The purpose behind the planting project, which will wrap up by the end of February, is to improve species diversity across this 340-acre property, located south of Seaside and adjacent to Ecola State Park and NCLC’s Circle Creek Conservation Center.
The forest at Boneyard Ridge was commercially logged for decades prior to NCLC’s acquisition in 2016. NCLC is utilizing the latest findings in restoration science to put the property on a healthy trajectory toward maturing into a high-functioning rainforest.
Currently, the property is dominated by Sitka spruce, western hemlock and red alder.

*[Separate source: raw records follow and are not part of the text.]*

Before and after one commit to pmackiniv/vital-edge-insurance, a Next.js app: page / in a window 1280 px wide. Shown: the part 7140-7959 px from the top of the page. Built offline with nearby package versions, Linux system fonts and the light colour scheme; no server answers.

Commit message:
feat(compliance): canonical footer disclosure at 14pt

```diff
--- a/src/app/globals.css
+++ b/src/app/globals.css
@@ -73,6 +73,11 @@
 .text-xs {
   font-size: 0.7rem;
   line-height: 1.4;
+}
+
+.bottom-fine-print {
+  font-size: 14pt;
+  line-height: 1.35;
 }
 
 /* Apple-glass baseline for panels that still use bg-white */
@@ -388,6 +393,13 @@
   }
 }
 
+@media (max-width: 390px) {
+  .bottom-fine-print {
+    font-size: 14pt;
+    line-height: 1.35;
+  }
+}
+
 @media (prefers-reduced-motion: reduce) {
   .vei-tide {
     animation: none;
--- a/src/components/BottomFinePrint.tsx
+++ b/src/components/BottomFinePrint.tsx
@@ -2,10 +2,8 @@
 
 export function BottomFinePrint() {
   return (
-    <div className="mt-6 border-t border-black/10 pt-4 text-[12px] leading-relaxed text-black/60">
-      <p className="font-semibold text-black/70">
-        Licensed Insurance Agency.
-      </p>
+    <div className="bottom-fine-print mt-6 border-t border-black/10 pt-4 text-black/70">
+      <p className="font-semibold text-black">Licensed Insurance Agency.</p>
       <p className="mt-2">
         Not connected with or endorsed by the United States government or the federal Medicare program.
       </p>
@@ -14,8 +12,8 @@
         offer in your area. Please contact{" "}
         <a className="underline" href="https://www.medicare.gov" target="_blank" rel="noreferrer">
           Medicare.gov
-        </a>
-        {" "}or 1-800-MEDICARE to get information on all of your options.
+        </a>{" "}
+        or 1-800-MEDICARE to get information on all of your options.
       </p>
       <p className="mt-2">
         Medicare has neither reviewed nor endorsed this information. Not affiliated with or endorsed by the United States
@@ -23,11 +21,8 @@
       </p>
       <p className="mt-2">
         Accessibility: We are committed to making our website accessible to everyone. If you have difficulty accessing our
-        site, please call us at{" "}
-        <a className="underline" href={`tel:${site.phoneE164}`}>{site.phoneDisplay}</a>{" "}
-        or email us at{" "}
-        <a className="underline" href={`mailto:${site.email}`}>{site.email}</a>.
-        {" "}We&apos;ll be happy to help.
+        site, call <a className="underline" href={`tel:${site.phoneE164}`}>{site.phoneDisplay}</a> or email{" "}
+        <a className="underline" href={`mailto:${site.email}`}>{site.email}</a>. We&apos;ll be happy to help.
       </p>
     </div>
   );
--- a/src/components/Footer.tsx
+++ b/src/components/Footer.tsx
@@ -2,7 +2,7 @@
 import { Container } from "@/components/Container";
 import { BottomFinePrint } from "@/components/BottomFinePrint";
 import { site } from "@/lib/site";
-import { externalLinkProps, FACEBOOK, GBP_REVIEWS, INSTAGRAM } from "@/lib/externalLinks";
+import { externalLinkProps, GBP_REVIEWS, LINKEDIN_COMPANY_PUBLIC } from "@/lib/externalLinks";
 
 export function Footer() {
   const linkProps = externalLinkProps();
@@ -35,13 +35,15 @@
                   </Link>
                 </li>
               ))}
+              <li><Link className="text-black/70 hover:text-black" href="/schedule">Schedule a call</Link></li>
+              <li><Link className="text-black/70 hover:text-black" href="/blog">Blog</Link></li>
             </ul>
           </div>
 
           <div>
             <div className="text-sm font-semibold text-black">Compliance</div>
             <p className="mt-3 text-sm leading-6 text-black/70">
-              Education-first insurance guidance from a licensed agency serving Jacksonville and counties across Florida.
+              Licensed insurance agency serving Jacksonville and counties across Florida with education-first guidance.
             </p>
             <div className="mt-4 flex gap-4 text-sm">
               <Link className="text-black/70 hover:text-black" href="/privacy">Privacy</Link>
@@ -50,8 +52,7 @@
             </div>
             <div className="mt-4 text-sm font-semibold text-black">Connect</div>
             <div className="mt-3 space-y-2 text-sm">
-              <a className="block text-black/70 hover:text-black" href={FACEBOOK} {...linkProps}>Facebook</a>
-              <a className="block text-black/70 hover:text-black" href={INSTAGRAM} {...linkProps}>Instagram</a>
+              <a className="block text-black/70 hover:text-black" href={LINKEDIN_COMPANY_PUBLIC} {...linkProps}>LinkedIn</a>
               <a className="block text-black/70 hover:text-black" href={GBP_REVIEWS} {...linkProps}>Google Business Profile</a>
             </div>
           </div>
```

Western redcedar is a minor species on the property, but large cedar stumps are scattered throughout the forest, providing a glimpse into its historic composition.
Bigleaf maple is a rare occurrence on the property, but “there’s a good chance it was more prevalent here historically,” Eric says. “It is an important riparian species in our coastal watersheds that we hope to bring back to this property.” Riparian areas are the lands that occur directly alongside running water, such as riverbanks and floodplains.
Land Steward Eric Owen and volunteer Colin Meston unload trees at Boneyard Ridge.
The project on Boneyard Ridge is being funded by grants from the Oregon Watershed Enhancement Board (OWEB), U.S Fish and Wildlife Service and Oregon Wildlife Foundation. As part of the thinning process, the team created gaps that mimic the natural structure of a healthy forest, as well as habitat piles that are frequented by songbirds, small mammals, bugs, amphibians and other wildlife. The gaps are now being incorporated into this next phase of the project.
As opposed to planting on an open field, “this takes way more time,” Eric says. He has to navigate across the property to find the gaps that were created last fall. Fortunately, he’s received some assistance over the past month from volunteer Colin Meston, who works for the U.S. Forest Service and serves as a site steward and Conservation Committee member for NCLC. He expressed appreciation for the planting project and getting to be involved.
“It’s sort of a practical and tangible way to improve the condition of the forest,” Colin says.
This forest restoration project is a fairly unique undertaking for NCLC. The organization’s habitat enhancement efforts in the past have centered on wetland restoration, riparian plantings, invasive species management, and coastal prairie restoration.
“It’s been a cool endeavor to undertake,” Eric says, adding it “provides a good template for us to manage the forest in the [3,500-acre proposed] Rainforest Reserve,” which features similar stands of trees and conservation challenges.